__HOW TO COMPLETE THIS TASK__
Pull out from the material below all lines with "components".

__ENTRIES PROVIDED__
● ● ● ● ● ● ●

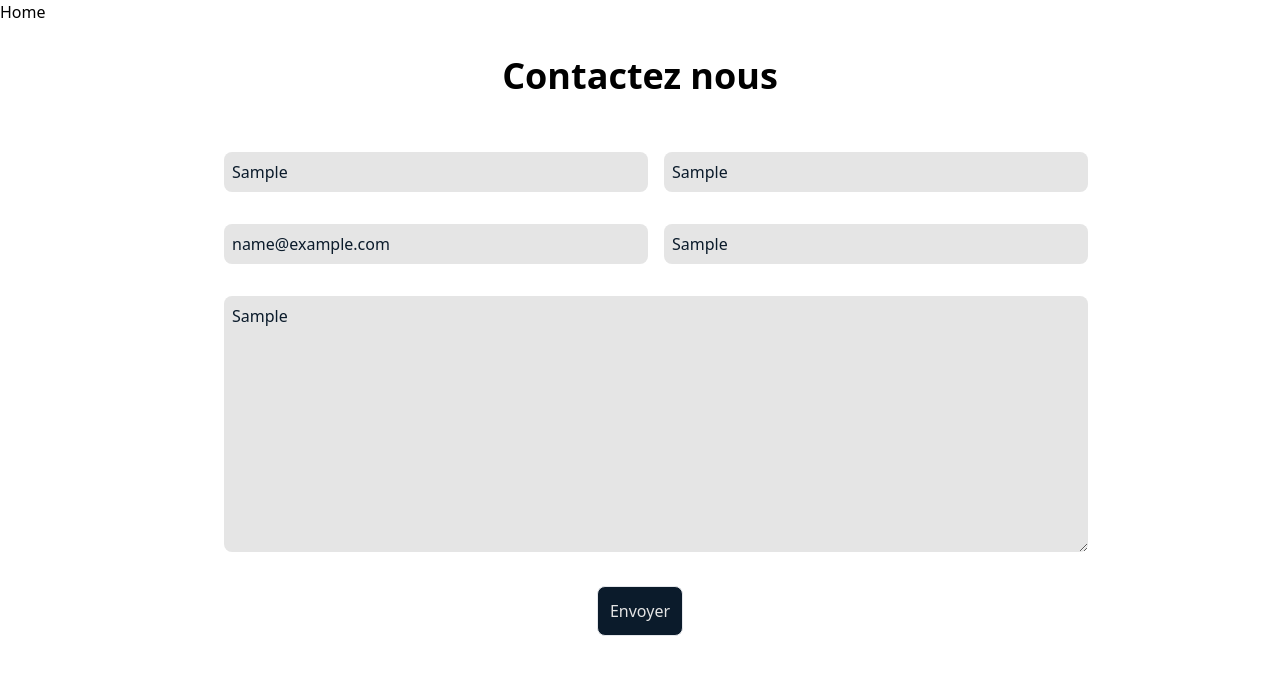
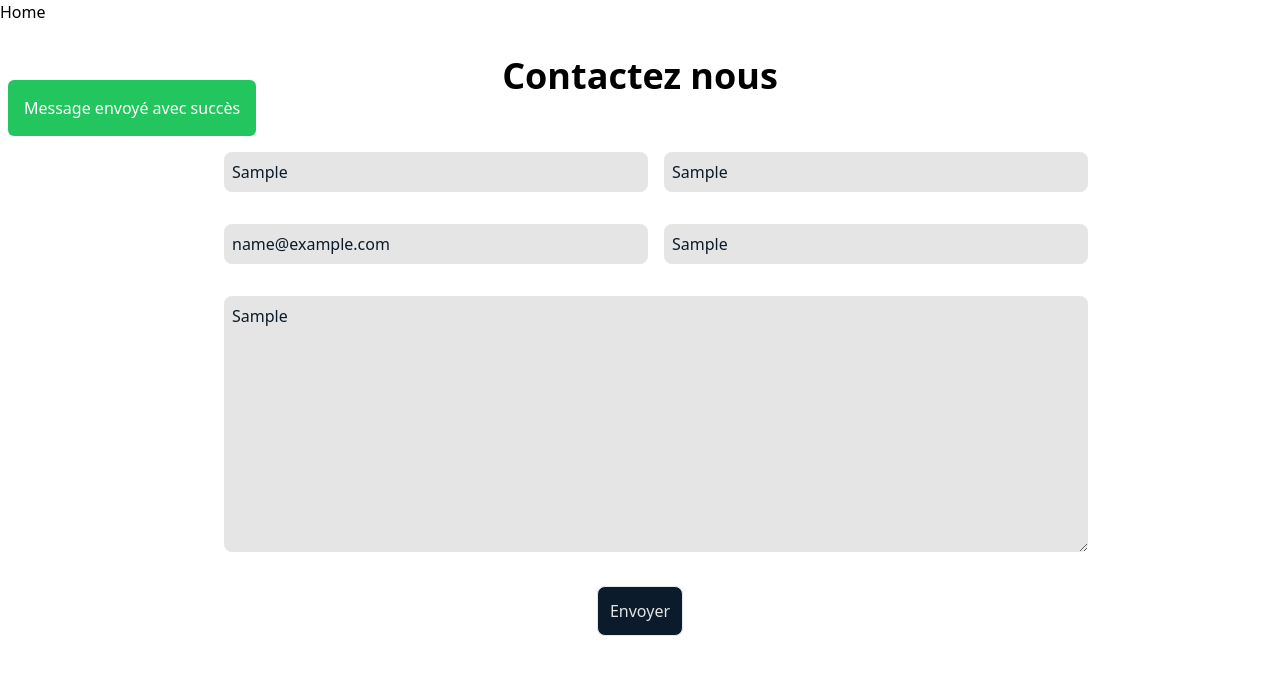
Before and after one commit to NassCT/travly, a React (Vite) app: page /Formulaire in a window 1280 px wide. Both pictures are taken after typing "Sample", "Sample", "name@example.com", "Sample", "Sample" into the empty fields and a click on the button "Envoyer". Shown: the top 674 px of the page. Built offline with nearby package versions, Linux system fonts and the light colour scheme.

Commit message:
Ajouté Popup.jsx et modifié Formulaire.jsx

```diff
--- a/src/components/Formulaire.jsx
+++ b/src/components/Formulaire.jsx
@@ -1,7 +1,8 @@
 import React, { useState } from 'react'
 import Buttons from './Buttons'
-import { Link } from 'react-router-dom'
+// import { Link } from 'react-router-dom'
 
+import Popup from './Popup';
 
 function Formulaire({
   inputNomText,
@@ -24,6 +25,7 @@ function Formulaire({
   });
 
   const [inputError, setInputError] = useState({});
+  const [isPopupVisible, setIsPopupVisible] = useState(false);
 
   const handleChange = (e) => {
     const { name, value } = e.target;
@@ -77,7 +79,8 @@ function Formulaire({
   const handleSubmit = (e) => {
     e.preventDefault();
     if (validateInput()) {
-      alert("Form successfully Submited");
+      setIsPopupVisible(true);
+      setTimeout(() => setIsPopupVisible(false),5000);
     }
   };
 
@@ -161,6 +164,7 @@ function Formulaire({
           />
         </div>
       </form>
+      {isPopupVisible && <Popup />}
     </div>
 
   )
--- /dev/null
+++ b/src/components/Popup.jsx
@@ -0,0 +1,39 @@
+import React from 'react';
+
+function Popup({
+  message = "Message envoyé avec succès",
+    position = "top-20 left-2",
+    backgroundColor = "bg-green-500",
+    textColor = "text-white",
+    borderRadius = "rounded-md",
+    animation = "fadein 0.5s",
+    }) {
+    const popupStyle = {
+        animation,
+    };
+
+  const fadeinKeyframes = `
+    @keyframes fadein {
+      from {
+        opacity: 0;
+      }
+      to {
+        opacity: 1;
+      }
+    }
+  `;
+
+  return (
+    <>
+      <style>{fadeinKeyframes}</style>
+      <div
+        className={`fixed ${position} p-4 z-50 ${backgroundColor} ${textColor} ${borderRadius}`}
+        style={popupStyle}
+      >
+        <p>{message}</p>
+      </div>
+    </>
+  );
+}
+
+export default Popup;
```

● ● ● ● ● ● ●

__RESPONSE AREA__
--- a/src/components/Formulaire.jsx
+++ b/src/components/Formulaire.jsx
+++ b/src/components/Popup.jsx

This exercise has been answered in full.